Truck accidents cause enormous damage. As a result, the law requires that all vehicles on the road carry a minimum amount of insurance coverage that protects accident victims. Since both state and federal governments appreciate the amount of damage that can be caused by a large commercial truck, they have established high minimum insurance requirements for these trucks. Georgia law already requires minimum policy limits of $100,000 per person affected and $300,000 total per accident.
Federal insurance requirements are:
- $750,000 – For trucks that weigh at least 10,000 pounds and do not carry hazardous material.
- $1,000,000 – For trucks weighing at least 10,000 pounds that carry miscellaneous hazardous materials such as oil.
- $5,000,000 – For trucks that either carry at least 3,500 gallons of certain hazardous materials, or carrying certain highly dangerous materials such as explosives or contents that are poisonous if inhaled.
While a truck driver or trucking company may have insurance that covers your injuries after you have been the victim of an accident, you will still need experienced legal counsel to collect the compensation that you deserve. Insurance companies and trucking carriers seek to reduce their liability after a terrible accident, and they will have a team of lawyers working aggressively to you far less than the value of your claim. Skilled truck accident lawyers understand DOT regulations for truck drivers, and they can make sure you get everything that you deserve.
Winning The Damages That You Need
DOT truck regulations make the roads safer for all of us. However, they also work as guidelines to demonstrate how a careless trucker or trucking company failed to take reasonable steps to prevent an accident, such that they owe you compensation for your damages. However, it’s not always easy to recover damages for your injuries. The trucking company and its insurance carrier will not hand over money simply because you are hurt. Rather, you must make it absolutely clear to them that you have a strong case and you’re willing to go to trial if they do not offer a fair settlement.

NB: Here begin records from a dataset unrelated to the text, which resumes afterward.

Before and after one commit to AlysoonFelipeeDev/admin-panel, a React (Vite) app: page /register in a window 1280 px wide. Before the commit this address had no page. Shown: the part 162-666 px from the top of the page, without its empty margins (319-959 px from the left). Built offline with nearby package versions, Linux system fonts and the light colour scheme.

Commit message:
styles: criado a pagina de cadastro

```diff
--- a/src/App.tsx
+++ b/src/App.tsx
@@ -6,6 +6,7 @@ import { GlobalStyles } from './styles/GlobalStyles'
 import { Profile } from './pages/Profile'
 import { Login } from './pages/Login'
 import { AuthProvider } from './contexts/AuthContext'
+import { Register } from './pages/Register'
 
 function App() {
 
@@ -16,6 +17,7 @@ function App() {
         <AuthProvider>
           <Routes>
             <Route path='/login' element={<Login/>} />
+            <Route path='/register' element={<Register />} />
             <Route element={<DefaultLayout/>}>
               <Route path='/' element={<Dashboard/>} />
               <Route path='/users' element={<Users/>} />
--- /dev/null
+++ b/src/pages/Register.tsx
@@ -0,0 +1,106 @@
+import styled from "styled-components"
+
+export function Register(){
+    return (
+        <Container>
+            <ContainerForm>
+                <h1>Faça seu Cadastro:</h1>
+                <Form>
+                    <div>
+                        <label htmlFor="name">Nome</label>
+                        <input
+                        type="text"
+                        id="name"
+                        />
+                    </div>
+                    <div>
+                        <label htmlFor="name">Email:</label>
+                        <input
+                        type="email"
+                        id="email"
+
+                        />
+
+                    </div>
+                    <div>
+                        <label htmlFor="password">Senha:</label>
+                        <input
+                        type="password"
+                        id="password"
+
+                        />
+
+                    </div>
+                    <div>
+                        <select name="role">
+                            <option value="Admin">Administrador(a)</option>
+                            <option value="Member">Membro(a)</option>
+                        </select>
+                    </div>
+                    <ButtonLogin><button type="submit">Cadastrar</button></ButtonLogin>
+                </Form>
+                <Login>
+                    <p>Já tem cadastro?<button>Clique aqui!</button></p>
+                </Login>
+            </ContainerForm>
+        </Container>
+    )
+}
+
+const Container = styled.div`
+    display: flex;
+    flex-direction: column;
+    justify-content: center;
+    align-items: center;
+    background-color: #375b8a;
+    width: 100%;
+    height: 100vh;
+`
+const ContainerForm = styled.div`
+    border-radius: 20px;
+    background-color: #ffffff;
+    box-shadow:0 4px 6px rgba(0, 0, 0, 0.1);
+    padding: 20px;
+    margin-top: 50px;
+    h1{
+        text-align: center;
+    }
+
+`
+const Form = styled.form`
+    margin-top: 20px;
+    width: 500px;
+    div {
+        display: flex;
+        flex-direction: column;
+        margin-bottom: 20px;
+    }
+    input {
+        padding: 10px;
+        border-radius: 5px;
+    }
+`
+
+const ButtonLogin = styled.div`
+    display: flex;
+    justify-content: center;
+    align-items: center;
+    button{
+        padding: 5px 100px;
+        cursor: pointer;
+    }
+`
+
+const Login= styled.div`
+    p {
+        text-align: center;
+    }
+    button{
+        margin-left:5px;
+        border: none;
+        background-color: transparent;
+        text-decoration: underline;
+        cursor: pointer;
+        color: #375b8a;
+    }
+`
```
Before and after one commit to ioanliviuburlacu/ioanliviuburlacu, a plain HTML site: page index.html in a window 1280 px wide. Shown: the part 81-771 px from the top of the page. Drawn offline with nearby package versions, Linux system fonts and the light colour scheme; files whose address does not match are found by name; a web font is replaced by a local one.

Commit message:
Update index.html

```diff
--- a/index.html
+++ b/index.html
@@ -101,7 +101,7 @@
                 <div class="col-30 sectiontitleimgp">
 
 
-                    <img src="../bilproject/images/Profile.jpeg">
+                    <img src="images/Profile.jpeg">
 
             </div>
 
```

Truckers and trucking companies routinely violate FMCSA regulations and cause horrific accidents. However, it’s possible that the truck driver that was involved in your accident did nothing wrong. Maybe the trucking company failed its obligations to keep you safe. There are many ways that can happen. One of the most common examples is when they fail to keep their trucks in good working condition. Third parties can also be responsible. For instance, if they poorly distributed the cargo weight when they loaded a truck, or they did not properly label hazardous material, they can be on the hook if their actions led to a terrible accident.
Allen & Scofield Injury Lawyers, LLC consider all federal motor carrier safety regulations when we investigate a truck accident. In addition to determining the party responsible for causing your injuries, we will investigate:
- Driver background records and licensing
- Truck company history
- Third party loading practices
- Vehicle maintenance records
- Hours of service logs
- Driver medical and toxicology records
- Photo and video evidence
- Cell phone tower data
- Accident reconstruction data
- Police reports
Do Not Wait To Call Allen, Bills & Scofield, Injury Lawyers
Truck accidents injure or kill thousands of people in Georgia each year. The truck driver may have made the road unsafe due to reckless driving, or perhaps because they violated certain DOT laws or regulations. It’s important to find out if their employer also is responsible for causing the wreck. Given the state’s strict two-year statute of limitations window for filing an injury or wrongful death lawsuit, it’s important that you call a skilled Atlanta accident lawyer as soon as possible.
Truck accidents are technically complex and require a seasoned truck accident attorney. At Allen & Scofield Injury Lawyers, LLC, we know that insurance companies will do everything in their power to avoid paying you what you deserve. We have successfully obtained tens of millions of dollars for our truck accident injury clients. Our decades of trial experience enables us to confidently take your case to trial if the insurance companies won’t reasonably negotiate with us.